▸ **Supplied entries**
+===+

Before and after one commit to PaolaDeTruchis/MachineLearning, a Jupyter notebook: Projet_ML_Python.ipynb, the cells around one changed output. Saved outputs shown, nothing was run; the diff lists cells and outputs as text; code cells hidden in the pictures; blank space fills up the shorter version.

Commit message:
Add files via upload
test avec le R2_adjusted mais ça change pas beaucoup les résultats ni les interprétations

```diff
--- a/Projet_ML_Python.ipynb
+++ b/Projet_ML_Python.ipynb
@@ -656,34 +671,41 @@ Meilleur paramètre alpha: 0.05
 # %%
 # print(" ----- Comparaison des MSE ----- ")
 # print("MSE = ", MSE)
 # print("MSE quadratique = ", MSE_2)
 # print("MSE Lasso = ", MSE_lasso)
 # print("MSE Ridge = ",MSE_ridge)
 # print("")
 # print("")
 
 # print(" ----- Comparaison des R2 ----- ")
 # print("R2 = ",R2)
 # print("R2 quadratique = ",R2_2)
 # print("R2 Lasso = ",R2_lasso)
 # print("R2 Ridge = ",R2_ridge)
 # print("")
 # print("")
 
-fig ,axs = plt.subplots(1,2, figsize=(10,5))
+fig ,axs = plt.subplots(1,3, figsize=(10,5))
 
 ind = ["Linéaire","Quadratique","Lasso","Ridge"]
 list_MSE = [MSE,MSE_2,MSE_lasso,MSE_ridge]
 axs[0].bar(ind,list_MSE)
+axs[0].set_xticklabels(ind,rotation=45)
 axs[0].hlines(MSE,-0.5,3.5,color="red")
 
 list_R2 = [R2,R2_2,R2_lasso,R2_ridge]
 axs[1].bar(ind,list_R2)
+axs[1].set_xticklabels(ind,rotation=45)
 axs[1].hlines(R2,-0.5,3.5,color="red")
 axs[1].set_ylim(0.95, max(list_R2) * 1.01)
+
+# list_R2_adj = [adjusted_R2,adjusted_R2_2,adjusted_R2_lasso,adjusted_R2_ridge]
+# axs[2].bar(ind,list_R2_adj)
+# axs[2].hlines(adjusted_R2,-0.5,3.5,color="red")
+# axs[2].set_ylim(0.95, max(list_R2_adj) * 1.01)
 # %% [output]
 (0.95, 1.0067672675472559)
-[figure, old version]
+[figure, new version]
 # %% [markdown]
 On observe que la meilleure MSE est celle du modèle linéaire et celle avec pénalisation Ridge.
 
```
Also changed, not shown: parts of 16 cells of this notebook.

+===+

▸ **Exercise requirements**
Filter the listing above so that only lines holding the word "notebook" remain, and report those lines.

▸ **Finished task**
Before and after one commit to PaolaDeTruchis/MachineLearning, a Jupyter notebook: Projet_ML_Python.ipynb, the cells around one changed output. Saved outputs shown, nothing was run; the diff lists cells and outputs as text; code cells hidden in the pictures; blank space fills up the shorter version.
Also changed, not shown: parts of 16 cells of this notebook.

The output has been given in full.